→ PROBLEM TO WORK ON
Reproduce the tail of the data exactly. It starts at the line containing "Before and after one commit to" and runs to the last line.

→ DATA EXTRACTS
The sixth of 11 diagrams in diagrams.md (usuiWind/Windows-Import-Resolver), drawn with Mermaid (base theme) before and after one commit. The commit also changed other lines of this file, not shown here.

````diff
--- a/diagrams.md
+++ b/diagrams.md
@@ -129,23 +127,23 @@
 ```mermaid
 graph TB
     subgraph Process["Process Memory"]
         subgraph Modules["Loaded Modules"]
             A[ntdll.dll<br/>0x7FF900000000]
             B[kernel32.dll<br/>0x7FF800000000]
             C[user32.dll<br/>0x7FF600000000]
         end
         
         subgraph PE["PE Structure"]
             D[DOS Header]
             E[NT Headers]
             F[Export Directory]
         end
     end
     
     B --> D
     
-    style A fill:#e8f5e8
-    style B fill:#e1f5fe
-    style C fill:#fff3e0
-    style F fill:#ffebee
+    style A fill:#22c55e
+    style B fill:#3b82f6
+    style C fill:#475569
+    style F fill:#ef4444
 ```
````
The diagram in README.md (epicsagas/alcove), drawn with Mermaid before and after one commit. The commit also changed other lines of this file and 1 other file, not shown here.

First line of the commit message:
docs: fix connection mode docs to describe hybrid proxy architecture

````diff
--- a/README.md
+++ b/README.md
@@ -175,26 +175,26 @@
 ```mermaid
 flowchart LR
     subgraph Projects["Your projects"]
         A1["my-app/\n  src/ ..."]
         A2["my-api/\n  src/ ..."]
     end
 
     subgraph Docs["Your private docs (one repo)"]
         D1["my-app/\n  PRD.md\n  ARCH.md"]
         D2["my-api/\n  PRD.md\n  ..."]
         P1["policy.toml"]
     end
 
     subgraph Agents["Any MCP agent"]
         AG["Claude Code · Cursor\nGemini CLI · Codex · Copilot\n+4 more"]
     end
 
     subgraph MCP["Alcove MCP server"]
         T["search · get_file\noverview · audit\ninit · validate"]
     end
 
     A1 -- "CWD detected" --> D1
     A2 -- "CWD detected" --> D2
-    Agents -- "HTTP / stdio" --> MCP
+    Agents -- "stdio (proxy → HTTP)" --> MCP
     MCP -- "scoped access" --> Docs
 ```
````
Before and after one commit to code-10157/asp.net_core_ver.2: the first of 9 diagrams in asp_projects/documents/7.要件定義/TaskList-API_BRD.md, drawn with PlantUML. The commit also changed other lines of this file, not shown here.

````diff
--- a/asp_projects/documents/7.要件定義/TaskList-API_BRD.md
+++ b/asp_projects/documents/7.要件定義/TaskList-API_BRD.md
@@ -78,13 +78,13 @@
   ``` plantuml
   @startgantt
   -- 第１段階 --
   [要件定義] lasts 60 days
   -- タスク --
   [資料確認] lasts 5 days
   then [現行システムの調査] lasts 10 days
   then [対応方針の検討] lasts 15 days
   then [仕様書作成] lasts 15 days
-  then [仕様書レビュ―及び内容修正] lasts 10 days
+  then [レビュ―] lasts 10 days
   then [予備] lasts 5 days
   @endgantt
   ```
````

→ REPLY TO THE EXERCISE
Before and after one commit to code-10157/asp.net_core_ver.2: the first of 9 diagrams in asp_projects/documents/7.要件定義/TaskList-API_BRD.md, drawn with PlantUML. The commit also changed other lines of this file, not shown here.

````diff
--- a/asp_projects/documents/7.要件定義/TaskList-API_BRD.md
+++ b/asp_projects/documents/7.要件定義/TaskList-API_BRD.md
@@ -78,13 +78,13 @@
   ``` plantuml
   @startgantt
   -- 第１段階 --
   [要件定義] lasts 60 days
   -- タスク --
   [資料確認] lasts 5 days
   then [現行システムの調査] lasts 10 days
   then [対応方針の検討] lasts 15 days
   then [仕様書作成] lasts 15 days
-  then [仕様書レビュ―及び内容修正] lasts 10 days
+  then [レビュ―] lasts 10 days
   then [予備] lasts 5 days
   @endgantt
   ```
````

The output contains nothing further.